[WORK TO COMPLETE]:
Your answer should be every line below that includes the word "built".

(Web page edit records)

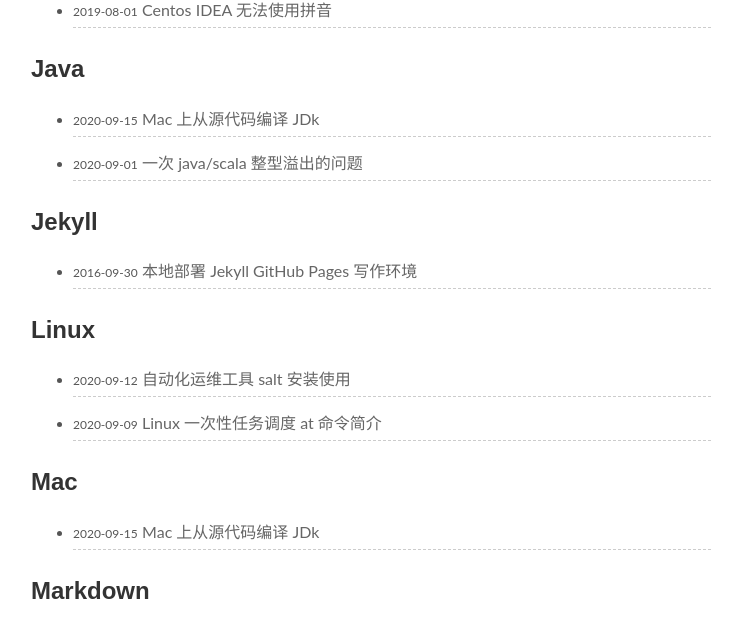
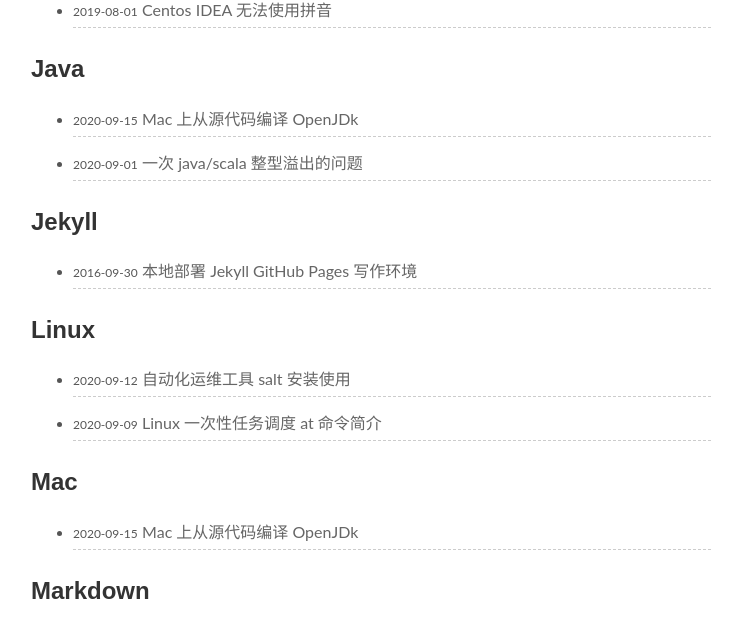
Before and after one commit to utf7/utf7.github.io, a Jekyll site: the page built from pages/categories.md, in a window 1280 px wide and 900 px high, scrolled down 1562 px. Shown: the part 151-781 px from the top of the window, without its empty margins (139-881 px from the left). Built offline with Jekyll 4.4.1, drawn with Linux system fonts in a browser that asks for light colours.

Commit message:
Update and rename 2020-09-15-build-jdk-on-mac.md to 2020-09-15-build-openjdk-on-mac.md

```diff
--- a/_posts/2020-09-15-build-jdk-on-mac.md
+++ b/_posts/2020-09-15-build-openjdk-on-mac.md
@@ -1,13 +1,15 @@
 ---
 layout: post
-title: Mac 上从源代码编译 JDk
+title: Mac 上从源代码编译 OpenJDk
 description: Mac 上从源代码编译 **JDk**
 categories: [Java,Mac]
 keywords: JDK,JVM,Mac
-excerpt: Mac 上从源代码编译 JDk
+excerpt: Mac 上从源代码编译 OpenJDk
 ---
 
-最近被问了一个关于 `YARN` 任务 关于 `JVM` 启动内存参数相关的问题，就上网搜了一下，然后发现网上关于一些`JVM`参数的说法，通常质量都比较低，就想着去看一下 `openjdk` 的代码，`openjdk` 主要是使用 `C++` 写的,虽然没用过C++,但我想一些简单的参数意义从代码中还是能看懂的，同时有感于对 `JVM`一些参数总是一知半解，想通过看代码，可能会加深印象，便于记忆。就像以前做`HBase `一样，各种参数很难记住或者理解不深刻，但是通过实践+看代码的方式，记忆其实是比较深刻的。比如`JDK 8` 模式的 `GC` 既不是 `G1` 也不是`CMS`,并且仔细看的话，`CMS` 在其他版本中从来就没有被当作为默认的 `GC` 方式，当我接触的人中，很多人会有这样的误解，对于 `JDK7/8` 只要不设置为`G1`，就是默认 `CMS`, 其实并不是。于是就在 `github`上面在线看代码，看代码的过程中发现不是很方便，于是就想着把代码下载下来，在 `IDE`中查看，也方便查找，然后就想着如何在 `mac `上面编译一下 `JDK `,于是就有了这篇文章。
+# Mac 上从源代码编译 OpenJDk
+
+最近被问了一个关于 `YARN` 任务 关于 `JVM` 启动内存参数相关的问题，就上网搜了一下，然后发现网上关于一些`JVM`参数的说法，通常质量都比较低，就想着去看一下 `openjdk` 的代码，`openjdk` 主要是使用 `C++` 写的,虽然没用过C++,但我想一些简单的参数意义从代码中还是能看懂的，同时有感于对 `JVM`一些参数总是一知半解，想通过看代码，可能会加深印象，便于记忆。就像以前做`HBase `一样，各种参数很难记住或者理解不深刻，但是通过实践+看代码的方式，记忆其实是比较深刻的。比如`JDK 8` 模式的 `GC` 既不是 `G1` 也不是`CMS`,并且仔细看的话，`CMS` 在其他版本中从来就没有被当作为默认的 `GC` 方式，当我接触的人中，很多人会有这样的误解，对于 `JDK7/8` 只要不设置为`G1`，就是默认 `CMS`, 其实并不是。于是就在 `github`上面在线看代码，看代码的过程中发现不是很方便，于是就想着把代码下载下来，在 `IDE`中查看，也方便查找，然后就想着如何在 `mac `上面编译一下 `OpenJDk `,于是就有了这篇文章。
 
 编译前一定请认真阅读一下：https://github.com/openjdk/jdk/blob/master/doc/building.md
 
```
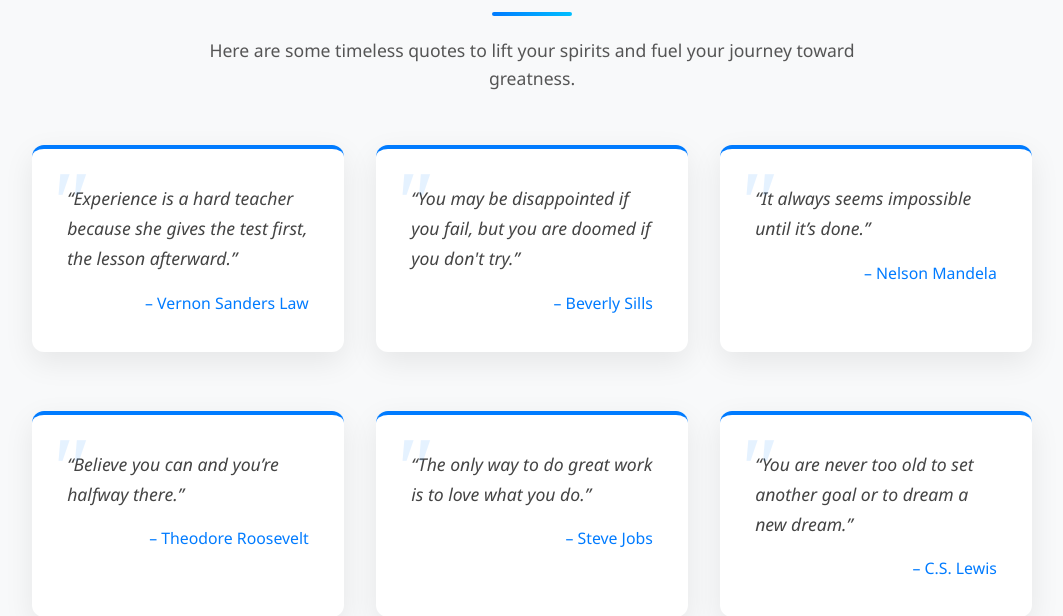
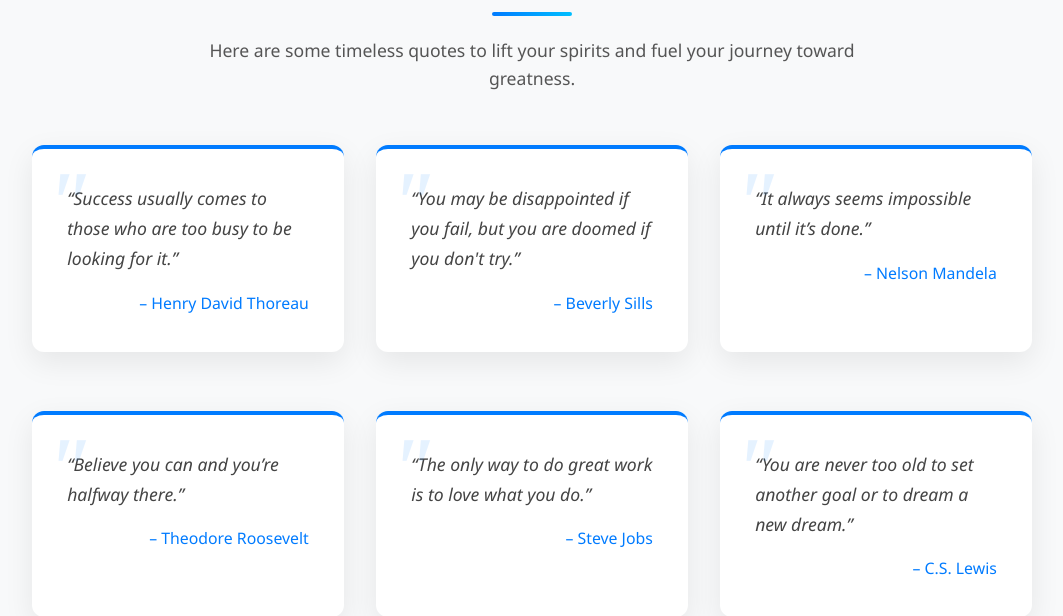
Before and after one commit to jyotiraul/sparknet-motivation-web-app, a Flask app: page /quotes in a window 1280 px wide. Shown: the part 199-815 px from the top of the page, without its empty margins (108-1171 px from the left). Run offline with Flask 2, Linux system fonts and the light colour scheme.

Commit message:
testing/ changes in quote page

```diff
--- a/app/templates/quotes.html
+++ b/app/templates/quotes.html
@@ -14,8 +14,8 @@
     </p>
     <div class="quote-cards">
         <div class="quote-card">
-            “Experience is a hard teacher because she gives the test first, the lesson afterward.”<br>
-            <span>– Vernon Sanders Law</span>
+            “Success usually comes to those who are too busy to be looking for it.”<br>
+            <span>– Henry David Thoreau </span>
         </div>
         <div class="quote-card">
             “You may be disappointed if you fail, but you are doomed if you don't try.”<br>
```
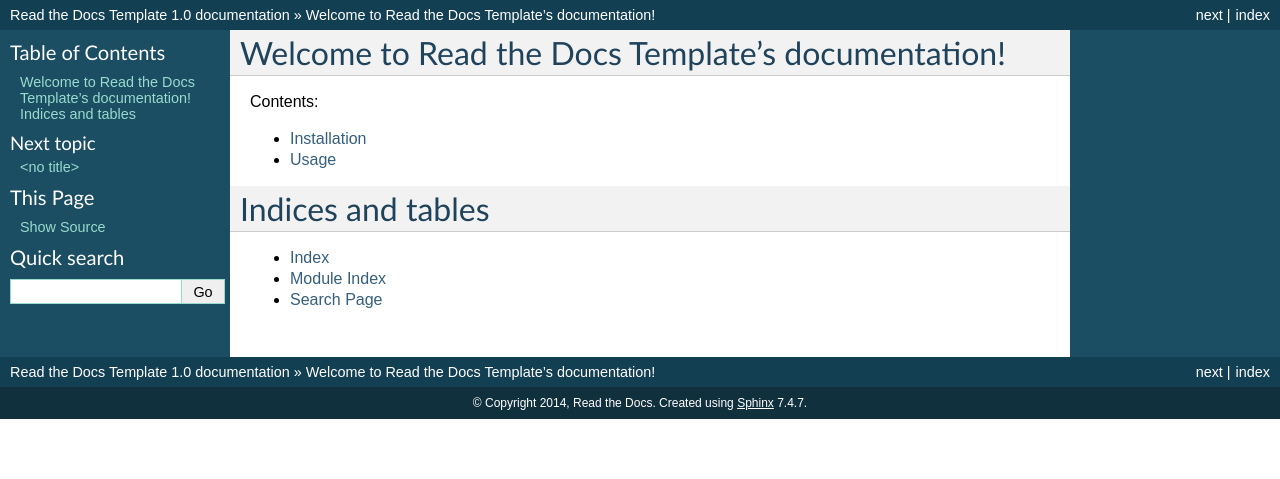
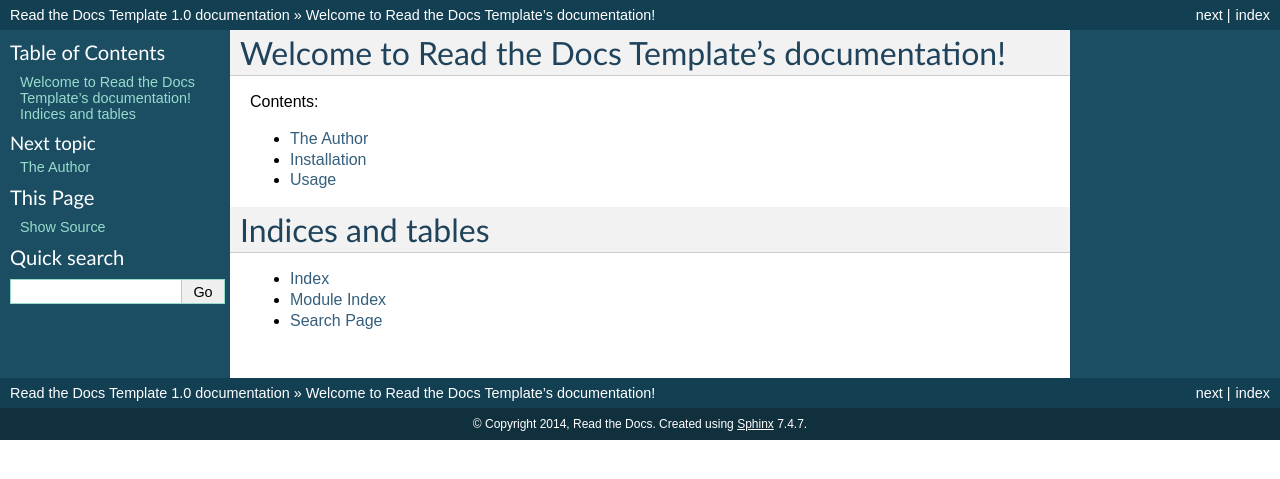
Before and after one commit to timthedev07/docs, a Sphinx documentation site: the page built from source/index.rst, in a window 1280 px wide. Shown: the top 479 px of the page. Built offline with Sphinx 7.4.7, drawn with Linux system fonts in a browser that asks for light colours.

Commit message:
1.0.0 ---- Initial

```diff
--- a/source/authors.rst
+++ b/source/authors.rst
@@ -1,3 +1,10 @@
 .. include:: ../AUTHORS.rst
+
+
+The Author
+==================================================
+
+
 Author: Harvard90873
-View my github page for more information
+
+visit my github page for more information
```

[RESULT OF THIS TASK]:
Before and after one commit to utf7/utf7.github.io, a Jekyll site: the page built from pages/categories.md, in a window 1280 px wide and 900 px high, scrolled down 1562 px. Shown: the part 151-781 px from the top of the window, without its empty margins (139-881 px from the left). Built offline with Jekyll 4.4.1, drawn with Linux system fonts in a browser that asks for light colours.
Before and after one commit to timthedev07/docs, a Sphinx documentation site: the page built from source/index.rst, in a window 1280 px wide. Shown: the top 479 px of the page. Built offline with Sphinx 7.4.7, drawn with Linux system fonts in a browser that asks for light colours.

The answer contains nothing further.